It is difficult to follow posting plans and schedules when there is so much disturbing news all around. When there is so much talk of turmoil or imminent danger thereof, we feel the need to bend with the wind, so to speak, to stay relevant.
The debt default was averted just in the nick of time…just like a hero escaping toast in many a Hollywood movie. For a while it looked like the catastrophe of another financial meltdown has just been prevented. Or so it seemed, about a couple of days ago.
How I wish these were a Hollywood movie…where the debonaire hero or the knight in shining armor not only evades toast for good, but also, goes on to date and finally wed the rescued beauteous damsel in distress. The movie then ends with the hero and the beauteous lady locked in tight embrace ready to live a happy life ever after.
Alas, reality sets in and it looks far more ugly, far more messy and far less prone to contrivance than a Hollywood movie.
The cold reality is that so much debt pressure has been dammed up and now, going by the headlines, it looks like the dam is about to burst. Or showing unmistakably ominous signs of something far worse in the offing.
And so the headlines are all around us:
“Standard and Poor downgrades US credit rating from AAA”, banners the Associated Press (AP).
“Finger pointing follows debt downgrade,” headlines MSNBC.
“World stocks plunge amid recession fear,” reports AFP, Reuters and New York Times News Service.
“Is another market crash coming?” asks the Wall Street Journal.
“Stocks tumble on foreign worries” headlines the local Philippine Daily Inquirer
The news and opinions go on and on.
Well, the important question now is: How does this concern us, micro-investors and would-be micro-investors?
What do we make of these, or more importantly, how do we proceed with our micro-investing business and protect ourselves and avoid losing our shirts.
Just a few thoughts or hints (whatever you call it) that may prove helpful.
1. Avoid the equities in the meantime.
By “equities,” I refer to stocks and equity funds. With all these news and talks of tumbling markets and recession or imminent danger thereof, it looks prudent and best to avoid the equities in the meantime.
Frankly, the current “tumble” of stocks is something, I believe, to be a preview of an even bigger tumble. Wait for a few months and the current tumble may look like a child’s play or may seem like just stubbing your toe on a stud.
2. Go cash, or better still, put funds in time deposits of “months” up to a “year” in maturities.
The important thing is to be liquid at these times and wait in the meantime. Use the waiting time to learn as much as you can about equity funds and stock investment.
The waiting may take months or even a year or two. But believe me, the waiting will be worth the while. This leads us to the last hint.
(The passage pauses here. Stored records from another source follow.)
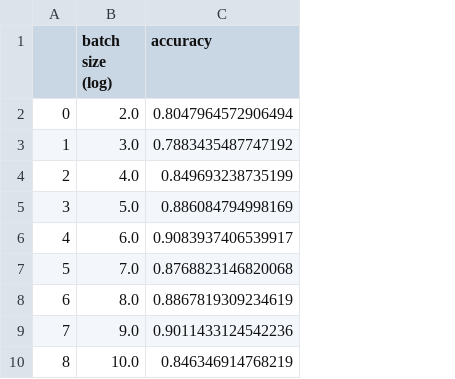
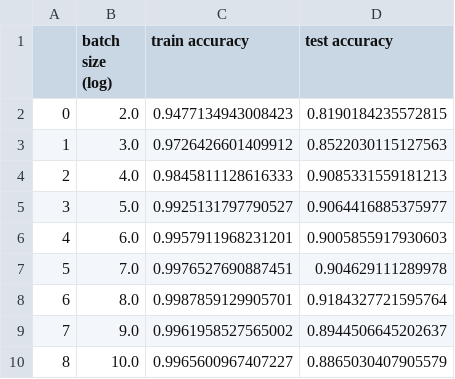
Before and after one commit to aaronh314/CS-4563-Project, a CSV file: Figures/CNN/CNN test vs batch size.csv, drawn as a sheet; removed rows and columns are numbered as before the commit, all else as after; the diff names each change by its address in the sheet, - before the commit and + after, or states it on an @@ line.

```diff
--- a/Figures/CNN/CNN test vs batch size.csv
+++ b/Figures/CNN/CNN test vs batch size.csv
-column C (accuracy), rows 2-10: 0.8047964572906494 | 0.7883435487747192 | 0.849693238735199 | 0.886084794998169 | 0.9083937406539917 | 0.8768823146820068 | 0.8867819309234619 | 0.9011433124542236 | 0.846346914768219
+column C (train accuracy), rows 2-10: 0.9477134943008423 | 0.9726426601409912 | 0.9845811128616333 | 0.9925131797790527 | 0.9957911968231201 | 0.9976527690887451 | 0.9987859129905701 | 0.9961958527565002 | 0.9965600967407227
+column D (test accuracy), rows 2-10: 0.8190184235572815 | 0.8522030115127563 | 0.9085331559181213 | 0.9064416885375977 | 0.9005855917930603 | 0.904629111289978 | 0.9184327721595764 | 0.8944506645202637 | 0.8865030407905579
```
Also changed, not shown: Figures/CNN/CNN test vs lambda (l1).csv, Figures/CNN/CNN test vs lambda (l2).csv, 11 other files.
3. Pounce when there is so much blood in the streets.
This is the time-tested strategy followed by many legendary hounds in investment and as far as I know, it never fails.
I followed this strategy in 1997, during the Asian crisis. After a few years of just plain reading and studying, I entered the equities just as there was much blood in the streets and everywhere.
Everybody then, was afraid to invest in equities and the stock markets were awash with bargains.
The stocks I studied and liked most were unbelievably cheap (now they are sky high). I made a lot of gains after just a few years on the few stocks and equity funds I bought. And it looked so easy I even wondered if it was just pure luck.
Now, this strategy may not be easy to implement in actual practice since blood engenders fear and the more blood, the greater the fear.
Well, just ask or refer to the legendary hounds Sir John Templeton or George Soros.
Sir John Templeton says:
“The time of worst pessimism is the best time to buy and the time of greatest optimism is the best time to sell” (Or something to this effect).
Soros, on the other hand, proved himself to be, not only a hound, but also a pig at the same time.
The latter even makes an uncanny and clinically detached rendition of what “being a pig” in investment means by saying something to the effect that:
“When the opportunity for making money is there, one cannot really own enough. It takes courage to be a pig.”
Well, greed or “pig-hood” may have some value in investment after all. Probably sometimes.